Back in a simpler America, it was the Drug Enforcement Administration and other prohibitionist butt-heads who made it increasingly difficult for pain patients to get the prescription painkiller Oxycontin (read all about that sad spectacle here, in Reason's April '03 cover story).
Now you can add trial lawyers, who have filed a class action suit against the drug's manufacturer, Purdue Pharma, on the grounds that the drug, well, works too well and has created a new population of addicts among the terminally and chronically ill. The Cincinnati Enquirer quotes a lawyer involved in the case:
"We have documents and evidence that no other group has," Frederick said. "It is the most prolific advertising and marketing campaign ever set forth for a Schedule II narcotic. They marketed these pills like they were M&M's to doctors. They tried to get these doctors to prescribe this drug like it was Tylenol for people with aches and pains."
Frederick said the drug is two and a half times as potent as morphine and it is highly addictive—information that was not provided to many physicians who were encouraged to prescribe it.

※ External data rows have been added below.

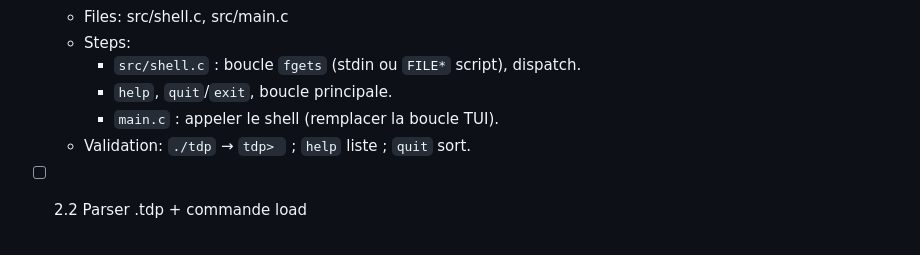
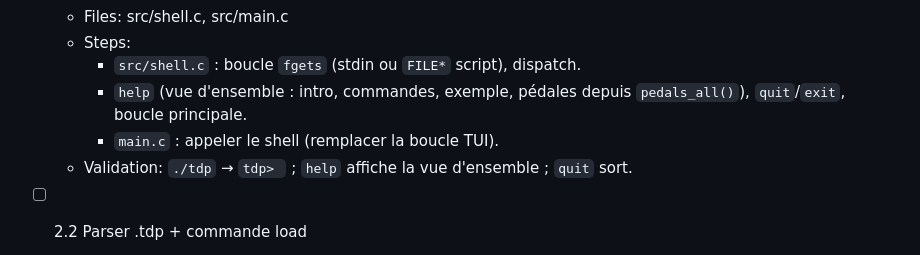
Before and after one commit to chemlavictor/pedalboard-tui, a Markdown page: .specs/tdp-cli/tasks.md, the part around the change. Drawn GitHub-style.

```diff
--- a/.specs/tdp-cli/tasks.md
+++ b/.specs/tdp-cli/tasks.md
@@ -54,9 +54,9 @@ Design: .specs/tdp-cli/design.md
   - Files: src/shell.c, src/main.c
   - Steps:
     - `src/shell.c` : boucle `fgets` (stdin ou `FILE*` script), dispatch.
-    - `help`, `quit`/`exit`, boucle principale.
+    - `help` (vue d'ensemble : intro, commandes, exemple, pédales depuis `pedals_all()`), `quit`/`exit`, boucle principale.
     - `main.c` : appeler le shell (remplacer la boucle TUI).
-  - Validation: `./tdp` → `tdp> ` ; `help` liste ; `quit` sort.
+  - Validation: `./tdp` → `tdp> ` ; `help` affiche la vue d'ensemble ; `quit` sort.
 
 - [ ] 2.2 Parser .tdp + commande load
   - ID: T-005
```
Also changed, not shown: .specs/tdp-cli/design.md (+47 -2 lines), .specs/tdp-cli/requirements.md (+6 -1 lines).
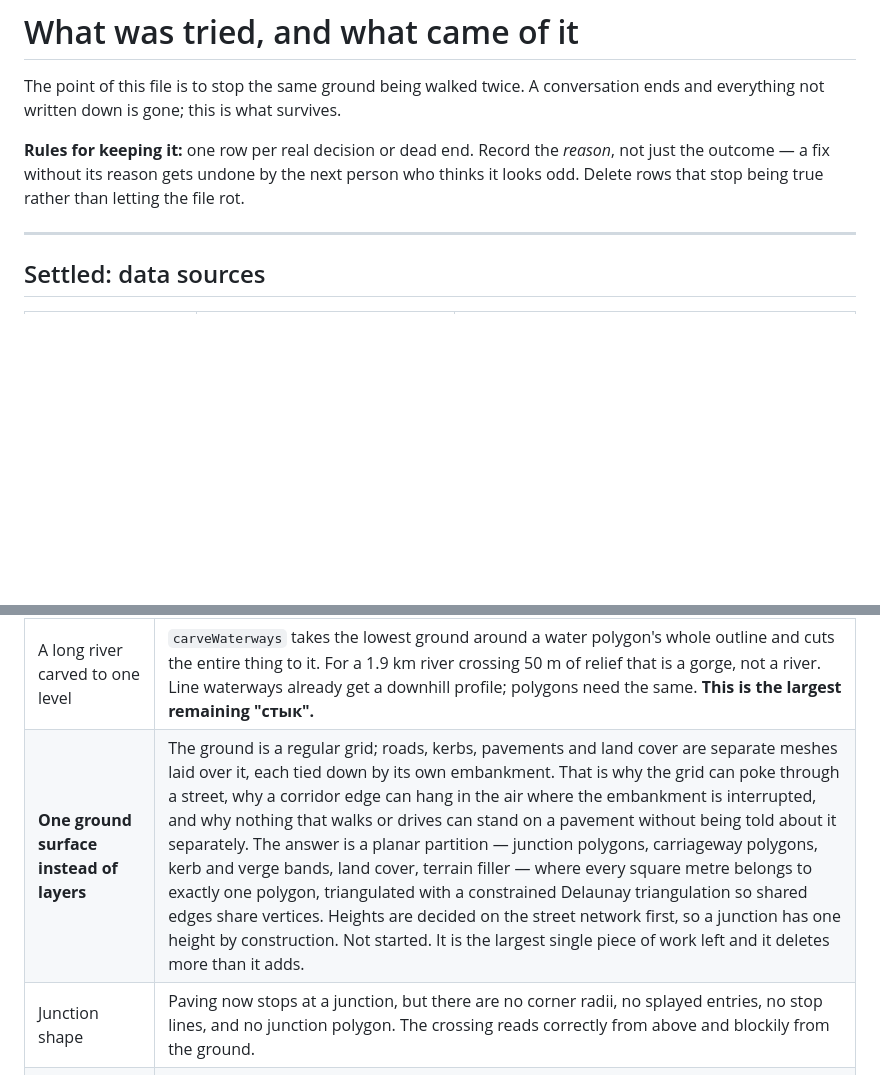
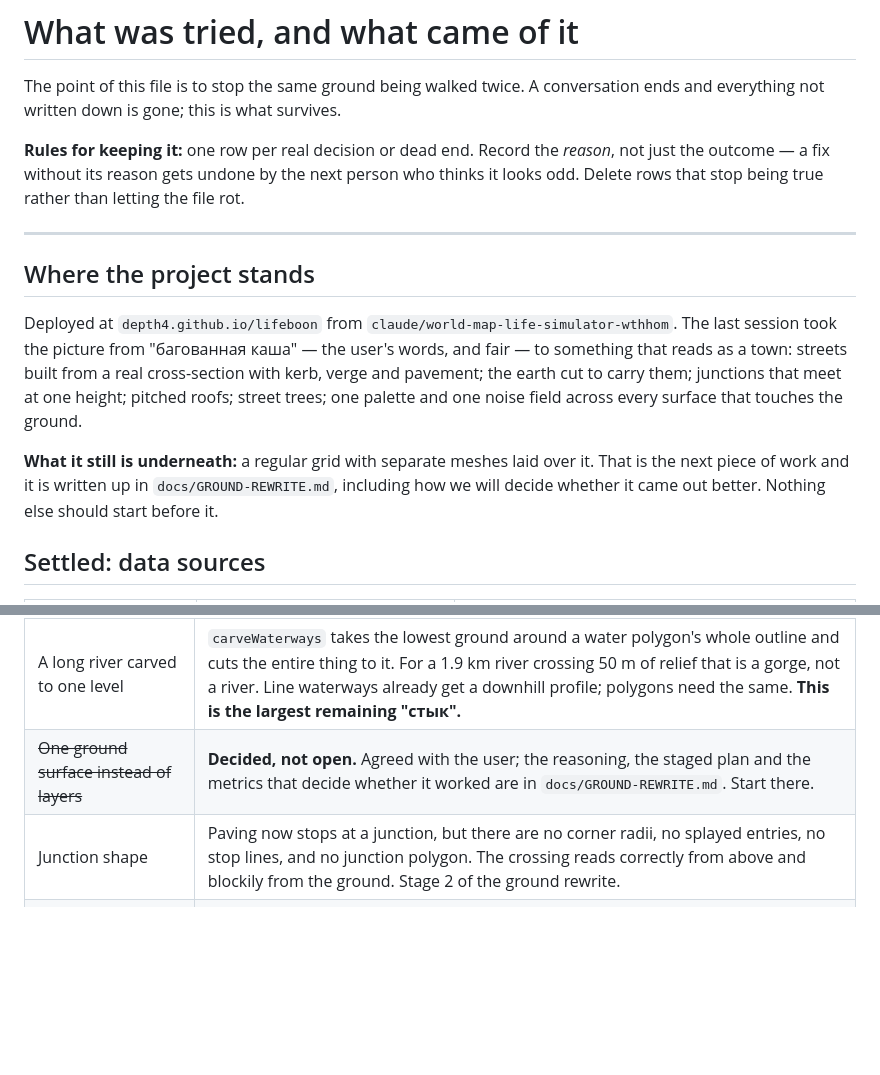
Before and after one commit to depth4/lifeboon, a Markdown page: docs/DECISIONS.md, 2 parts joined by grey strips. Rendered like a GitHub page; blank space fills up the shorter version.

```diff
--- a/docs/DECISIONS.md
+++ b/docs/DECISIONS.md
@@ -10,6 +10,20 @@ next person who thinks it looks odd. Delete rows that stop being true rather
 than letting the file rot.
 
 ---
+
+## Where the project stands
+
+Deployed at `depth4.github.io/lifeboon` from `claude/world-map-life-simulator-wthhom`.
+The last session took the picture from "багованная каша" — the user's words, and
+fair — to something that reads as a town: streets built from a real
+cross-section with kerb, verge and pavement; the earth cut to carry them;
+junctions that meet at one height; pitched roofs; street trees; one palette and
+one noise field across every surface that touches the ground.
+
+**What it still is underneath:** a regular grid with separate meshes laid over
+it. That is the next piece of work and it is written up in
+`docs/GROUND-REWRITE.md`, including how we will decide whether it came out
+better. Nothing else should start before it.
 
 ## Settled: data sources
 
@@ -103,8 +117,8 @@ a ground built as one continuous surface does. See the open question below.
 | Calibrating guessed building heights | Alapaevsk: 0% surveyed heights, 97% guessed by us. GHS-BUILT-H is a 100 m global raster that could calibrate the guess. Shares plumbing with the terrain tile loader. Not started. |
 | Bridge-to-road seam | Bridge ends use raw terrain; the connecting road uses the smoothed profile. They can differ by up to 0.6 m — a visible step at every bridge. Known, not fixed. The bridge is also the one way that is not graded, so a neighbouring street's fill can rise against its abutment. |
 | A long river carved to one level | `carveWaterways` takes the lowest ground around a water polygon's whole outline and cuts the entire thing to it. For a 1.9 km river crossing 50 m of relief that is a gorge, not a river. Line waterways already get a downhill profile; polygons need the same. **This is the largest remaining "стык".** |
-| **One ground surface instead of layers** | The ground is a regular grid; roads, kerbs, pavements and land cover are separate meshes laid over it, each tied down by its own embankment. That is why the grid can poke through a street, why a corridor edge can hang in the air where the embankment is interrupted, and why nothing that walks or drives can stand on a pavement without being told about it separately. The answer is a planar partition — junction polygons, carriageway polygons, kerb and verge bands, land cover, terrain filler — where every square metre belongs to exactly one polygon, triangulated with a constrained Delaunay triangulation so shared edges share vertices. Heights are decided on the street network first, so a junction has one height by construction. Not started. It is the largest single piece of work left and it deletes more than it adds. |
-| Junction shape | Paving now stops at a junction, but there are no corner radii, no splayed entries, no stop lines, and no junction polygon. The crossing reads correctly from above and blockily from the ground. |
+| ~~One ground surface instead of layers~~ | **Decided, not open.** Agreed with the user; the reasoning, the staged plan and the metrics that decide whether it worked are in `docs/GROUND-REWRITE.md`. Start there. |
+| Junction shape | Paving now stops at a junction, but there are no corner radii, no splayed entries, no stop lines, and no junction polygon. The crossing reads correctly from above and blockily from the ground. Stage 2 of the ground rewrite. |
 | Ground beyond the loaded area | Terrain is invented and continuous, but there is no land cover, no field pattern and no woodland out there — one flat colour to the horizon. |
 | Land cover coverage | Measured on the offline city: 13% of the loaded area falls inside any land-cover polygon, 33% inside a building. The remaining half is bare ground colour. Real OSM is usually worse. The user has authorised inventing it from norms; nothing is built yet. |
 | Traffic | Deferred by the user. IDM + MOBIL discussed as the model. `RoadIndex` was built with this in mind. |
```
Also changed, not shown: CLAUDE.md (+47 -6 lines), docs/GROUND-REWRITE.md (added, +169 -0 lines).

One upside of criminalizing marketing? Maybe it'll stop those TV ads for people to join class-action lawsuits.
One last point about Oxycontin. As the Enquirer notes,
The drug is targeted toward people who are terminally ill or intractable pain, such as cancer patients.